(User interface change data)

####################

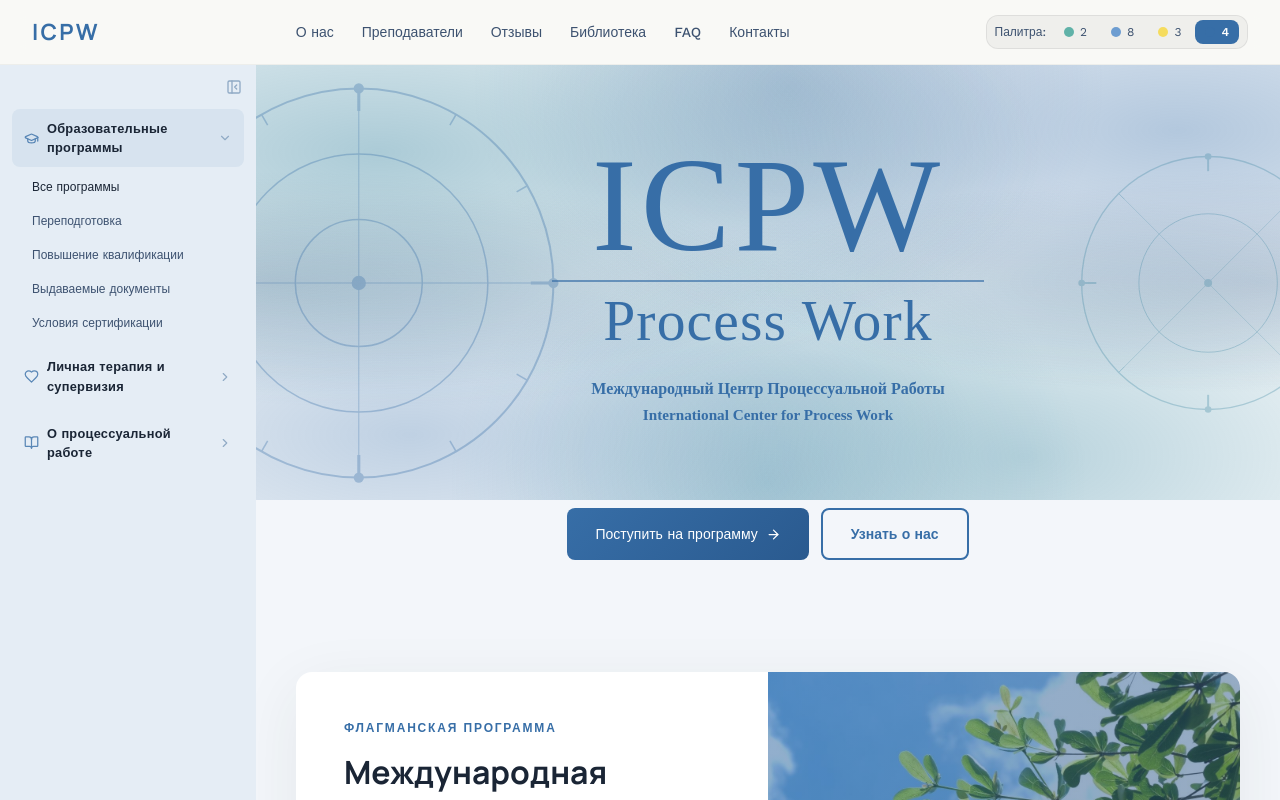
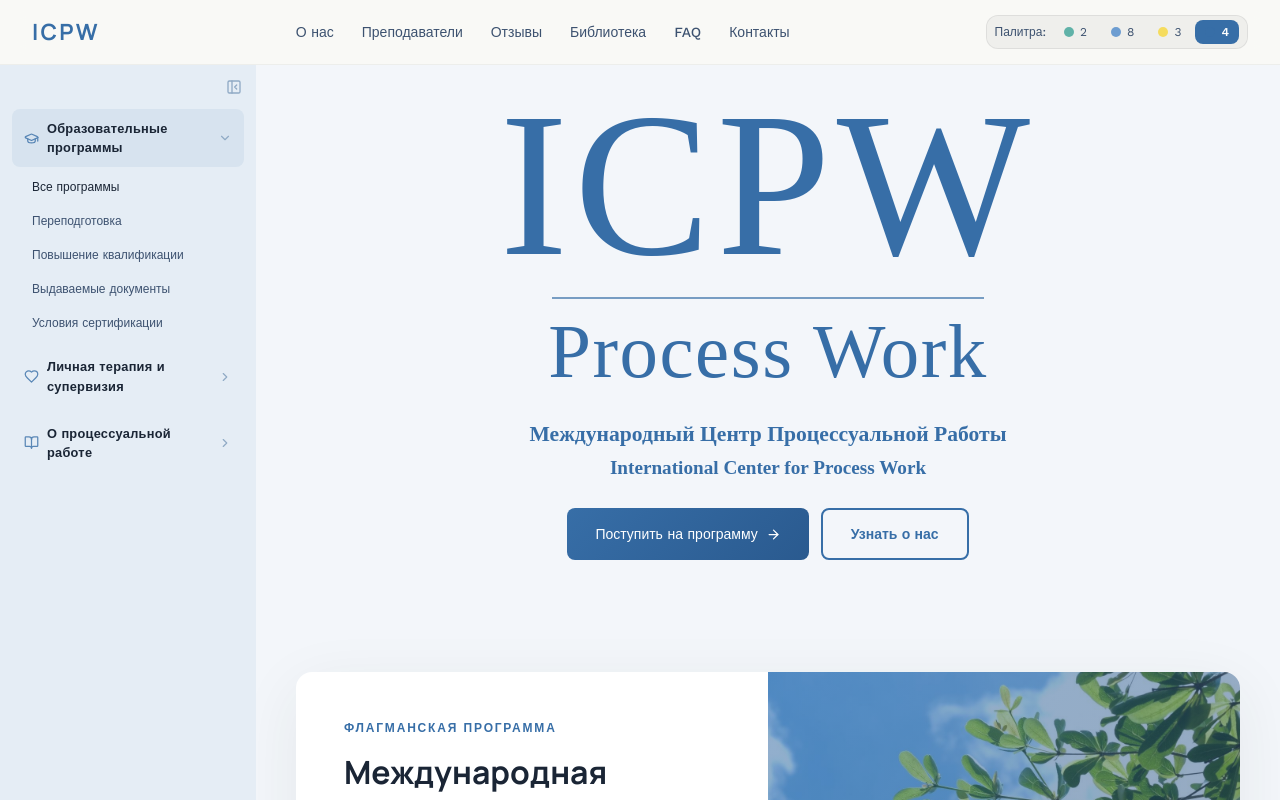
Before and after one commit to PavelBespakhotnyy/Icpwdesign1, a React (Vite) app: page /#/ in a window 1280 px wide. Shown: the top 800 px of the page. Built offline with nearby package versions, Linux system fonts and the light colour scheme.

Commit message:
Changed font size main title

```diff
--- a/src/app/pages/Home.tsx
+++ b/src/app/pages/Home.tsx
@@ -37,102 +37,8 @@ export function Home() {
         {/* ── Typographic Hero Block (same size as the old photo) ── */}
         <div style={{
           width: '100%', aspectRatio: '1270 / 540', overflow: 'hidden', position: 'relative',
-          background: [
-            'radial-gradient(ellipse at 12% 20%, color-mix(in srgb, var(--icpw-tertiary) 40%, transparent) 0%, transparent 52%)',
-            'radial-gradient(ellipse at 90% 15%, color-mix(in srgb, var(--icpw-primary) 38%, transparent) 0%, transparent 50%)',
-            'radial-gradient(ellipse at 75% 90%, color-mix(in srgb, var(--icpw-tertiary) 34%, transparent) 0%, transparent 48%)',
-            'radial-gradient(ellipse at 15% 85%, color-mix(in srgb, var(--icpw-primary) 32%, transparent) 0%, transparent 46%)',
-            'radial-gradient(ellipse at 52% 5%,  color-mix(in srgb, var(--icpw-primary-dim) 26%, transparent) 0%, transparent 42%)',
-            'radial-gradient(ellipse at 50% 96%, color-mix(in srgb, var(--icpw-tertiary) 28%, transparent) 0%, transparent 44%)',
-            'radial-gradient(ellipse at 2%  50%, color-mix(in srgb, var(--icpw-secondary) 20%, transparent) 0%, transparent 36%)',
-            'radial-gradient(ellipse at 98% 50%, color-mix(in srgb, var(--icpw-secondary) 18%, transparent) 0%, transparent 36%)',
-            'var(--icpw-surface-lowest)',
-          ].join(', '),
+          backgroundColor: 'var(--icpw-surface)',
         }}>
-
-          {/* Compass reticle – left */}
-          <svg
-            viewBox="0 0 200 200"
-            style={{
-              position: 'absolute',
-              width: '40%', aspectRatio: '1',
-              top: '50%', left: '-10%',
-              transform: 'translateY(-50%)',
-              pointerEvents: 'none',
-              overflow: 'visible',
-              opacity: 0.32,
-            }}
-            aria-hidden="true"
-          >
-            <g stroke="var(--icpw-primary)" fill="none">
-              <circle cx="100" cy="100" r="95" strokeWidth="1" />
-              <circle cx="100" cy="100" r="63" strokeWidth="0.75" />
-              <circle cx="100" cy="100" r="31" strokeWidth="0.75" />
-              <line x1="5" y1="100" x2="195" y2="100" strokeWidth="0.5" />
-              <line x1="100" y1="5" x2="100" y2="195" strokeWidth="0.5" />
-              {Array.from({ length: 12 }, (_, i) => {
-                const a = (i * 30 - 90) * Math.PI / 180;
-                const major = i % 3 === 0;
-                return (
-                  <line
-                    key={i}
-                    x1={100 + 95 * Math.cos(a)} y1={100 + 95 * Math.sin(a)}
-                    x2={100 + (major ? 84 : 89) * Math.cos(a)}
-                    y2={100 + (major ? 84 : 89) * Math.sin(a)}
-                    strokeWidth={major ? 1.5 : 0.75}
-                  />
-                );
-              })}
-            </g>
-            <g fill="var(--icpw-primary)">
-              <circle cx="100" cy="5"   r="2.5" />
-              <circle cx="195" cy="100" r="2.5" />
-              <circle cx="100" cy="195" r="2.5" />
-              <circle cx="5"   cy="100" r="2.5" />
-              <circle cx="100" cy="100" r="3.5" />
-            </g>
-          </svg>
-
-          {/* Compass reticle – right */}
-          <svg
-            viewBox="0 0 200 200"
-            style={{
-              position: 'absolute',
-              width: '26%', aspectRatio: '1',
-              top: '50%', right: '-6%',
-              transform: 'translateY(-50%)',
-              pointerEvents: 'none',
-              overflow: 'visible',
-              opacity: 0.28,
-            }}
-            aria-hidden="true"
-          >
-            <g stroke="var(--icpw-tertiary)" fill="none">
-              <circle cx="100" cy="100" r="95" strokeWidth="1" />
-              <circle cx="100" cy="100" r="52" strokeWidth="0.75" />
-              <line x1="33" y1="33" x2="167" y2="167" strokeWidth="0.5" />
-              <line x1="167" y1="33" x2="33" y2="167" strokeWidth="0.5" />
-              {Array.from({ length: 8 }, (_, i) => {
-                const a = (i * 45 - 90) * Math.PI / 180;
-                return (
-                  <line
-                    key={i}
-                    x1={100 + 95 * Math.cos(a)} y1={100 + 95 * Math.sin(a)}
-                    x2={100 + (i % 2 === 0 ? 84 : 89) * Math.cos(a)}
-                    y2={100 + (i % 2 === 0 ? 84 : 89) * Math.sin(a)}
-                    strokeWidth={i % 2 === 0 ? 1.5 : 0.75}
-                  />
-                );
-              })}
-            </g>
-            <g fill="var(--icpw-tertiary)">
-              <circle cx="100" cy="5"   r="2.5" />
-              <circle cx="195" cy="100" r="2.5" />
-              <circle cx="100" cy="195" r="2.5" />
-              <circle cx="5"   cy="100" r="2.5" />
-              <circle cx="100" cy="100" r="3" />
-            </g>
-          </svg>
 
           {/* ── Text – matching original logo layout ── */}
           <div style={{
@@ -144,7 +50,7 @@ export function Home() {
             {/* ICPW */}
             <div style={{
               fontFamily: '"Times New Roman", Times, serif',
-              fontSize: 'clamp(3rem, 10.5vw, 8.5rem)',
+              fontSize: 'clamp(5rem, 16vw, 13rem)',
               fontWeight: 400,
               color: '#376ea7',
               letterSpacing: '0.03em',
@@ -159,14 +65,14 @@ export function Home() {
               width: 'clamp(180px, 48%, 500px)',
               height: '2px',
               background: '#376ea7',
-              margin: '0.45rem 0 0.4rem',
+              margin: '0.6rem 0 0.55rem',
               opacity: 0.65,
             }} />
 
             {/* Process Work */}
             <div style={{
               fontFamily: '"Times New Roman", Times, serif',
-              fontSize: 'clamp(1.4rem, 4.5vw, 3.8rem)',
+              fontSize: 'clamp(1.8rem, 6vw, 5rem)',
               fontWeight: 400,
               color: '#376ea7',
               letterSpacing: '0.02em',
@@ -180,7 +86,7 @@ export function Home() {
             {/* Russian subtitle */}
             <div style={{
               fontFamily: '"Times New Roman", Times, serif',
-              fontSize: 'clamp(0.6rem, 1.3vw, 1rem)',
+              fontSize: 'clamp(0.75rem, 1.8vw, 1.35rem)',
               fontWeight: 700,
               color: '#376ea7',
               textAlign: 'center',
@@ -192,7 +98,7 @@ export function Home() {
             {/* English subtitle */}
             <div style={{
               fontFamily: '"Times New Roman", Times, serif',
-              fontSize: 'clamp(0.58rem, 1.2vw, 0.95rem)',
+              fontSize: 'clamp(0.7rem, 1.6vw, 1.2rem)',
               fontWeight: 700,
               color: '#376ea7',
               textAlign: 'center',
```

####################

Across these entries, count each line where the string "secondary" shows up. Give only the count.

2